Striper fishermen have used their own version of such rigs on freshwater impoundments, and more recently, largemouth bass anglers have experienced success with Alabama rigs. The smaller, castable versions of these “umbrella rigs” are made up of long wires featuring snap swivels to which spinnerbaits, swimbaits or other lures snapped are attached. It has taken a while, but inshore anglers are finally catching on to this trend. 
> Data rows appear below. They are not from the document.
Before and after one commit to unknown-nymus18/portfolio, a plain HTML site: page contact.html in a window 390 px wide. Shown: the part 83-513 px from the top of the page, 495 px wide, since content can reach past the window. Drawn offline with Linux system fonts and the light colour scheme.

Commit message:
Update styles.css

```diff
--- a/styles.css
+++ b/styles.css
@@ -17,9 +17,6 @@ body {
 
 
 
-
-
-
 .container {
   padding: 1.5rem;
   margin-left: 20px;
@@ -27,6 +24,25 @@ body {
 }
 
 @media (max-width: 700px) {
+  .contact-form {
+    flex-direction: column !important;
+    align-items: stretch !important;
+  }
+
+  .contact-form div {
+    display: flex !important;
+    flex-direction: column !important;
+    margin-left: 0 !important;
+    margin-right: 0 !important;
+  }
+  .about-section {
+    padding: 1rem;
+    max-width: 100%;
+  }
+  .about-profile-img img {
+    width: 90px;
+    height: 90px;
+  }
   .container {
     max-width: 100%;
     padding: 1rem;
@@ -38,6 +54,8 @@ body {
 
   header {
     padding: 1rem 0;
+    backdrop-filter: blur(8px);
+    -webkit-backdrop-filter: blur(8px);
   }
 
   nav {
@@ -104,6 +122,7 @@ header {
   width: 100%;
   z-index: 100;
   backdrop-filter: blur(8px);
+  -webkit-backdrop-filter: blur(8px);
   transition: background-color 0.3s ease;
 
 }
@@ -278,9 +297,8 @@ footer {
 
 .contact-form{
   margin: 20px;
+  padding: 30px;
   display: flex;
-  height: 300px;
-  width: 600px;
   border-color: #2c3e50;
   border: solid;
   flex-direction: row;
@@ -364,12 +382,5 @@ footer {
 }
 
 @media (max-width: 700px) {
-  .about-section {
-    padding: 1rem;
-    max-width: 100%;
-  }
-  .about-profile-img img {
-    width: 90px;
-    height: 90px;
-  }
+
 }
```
Capt. Amy Little of Fine Lines Charters in Charleston uses a couple of versions of multi-hook rigs, including the Yumbrella Jr. Baitfish Rig and the Vudu V-Rig. She has caught speckled trout, redfish and flounder on these rigs. While both feature multiple-lure options, they are very different. The Yumbrella features five wires with snap swivels and a weighted eye to which the angler ties his running line. It aids with casting and helps the lure sink relatively quickly. The V-Rig has two wires with snap swivels, and the eye connecting to the angler’s line is not weighted.

While the Yumbrella can have as many as five lures connected, it can also have one lure connected to the center wire, with four spinning blades connected to the other swivels. The V-Rig needs two similar sized lures connected to keep it balanced. Little said both are effective, and having both rigs keeps her options open for any fishing situation or conditions.

“For flounder, I use the Vudu V-Rig more often. Both lures swim or crawl side by side along the bottom, and I usually use a weighted Vudu Shrimp on each swivel,” said Little (843-345-1310). “I will usually use two different-colored shrimp to see if the flounder are hitting one color more than the other. When that’s the case, I will switch both lures to that color until the fish quit biting it.”

Little also catches her share of redfish and speckled trout on the V-Rig. 

“I mainly stick with Vudu Shrimp for redfish and specks too,” she said, “ but I fish them a little bit faster than when targeting flounder — not much faster, though. I’ll also fish the V-Rig under a popping cork when fishing around oyster rakes. It helps keep the hooks out of the oysters and works well for trout and redfish.” Little said she pops the rig fairly often when using artificial lures. 

The Yumbrella rig, she said, is especially effective when the bite is really slow. She opts for a bladed lure here, but usually only puts the lure on the center wire and plain blades on the other four arms.

“It’s a lot heavier if you load five full lures, and it will wear an angler out casting and retrieving it that way,” she said. “All those blades spinning together makes the rig look like a school of baitfish swimming by, and this will often draw what I think are instinct bites from fish that may not even be actively feeding. One lure might not draw their interest, but they seem to react without thinking when they think a small school of baitfish is swimming by.”

Saltwater spinnerbaits like Strike King’s Redfish Magic are other good lures to add to both rigs. Because of the added weight and resistance, anglers should upgrade their line. It’s not unheard of for freshwater bass fishermen to use up to 75-pound braid with these rigs, and inshore anglers should do the same. The chance of more than one redfish, trout or a combination taking a bite at one of these rigs at the same time adds to the importance of anglers beefing up their fishing line.

While many inshore anglers prefer using medium-action or even medium-light rods, when using these multi-lure rigs, they should move up to at least medium-heavy rods — and heavy rods if throwing the Yumbrella with five full lures attached.

Next time you’re having a hard time getting the fish to bite inshore, and you’ve thrown every lure at your disposal, try doubling up on lures or casting a small artificial school of baitfish with one of these rigs.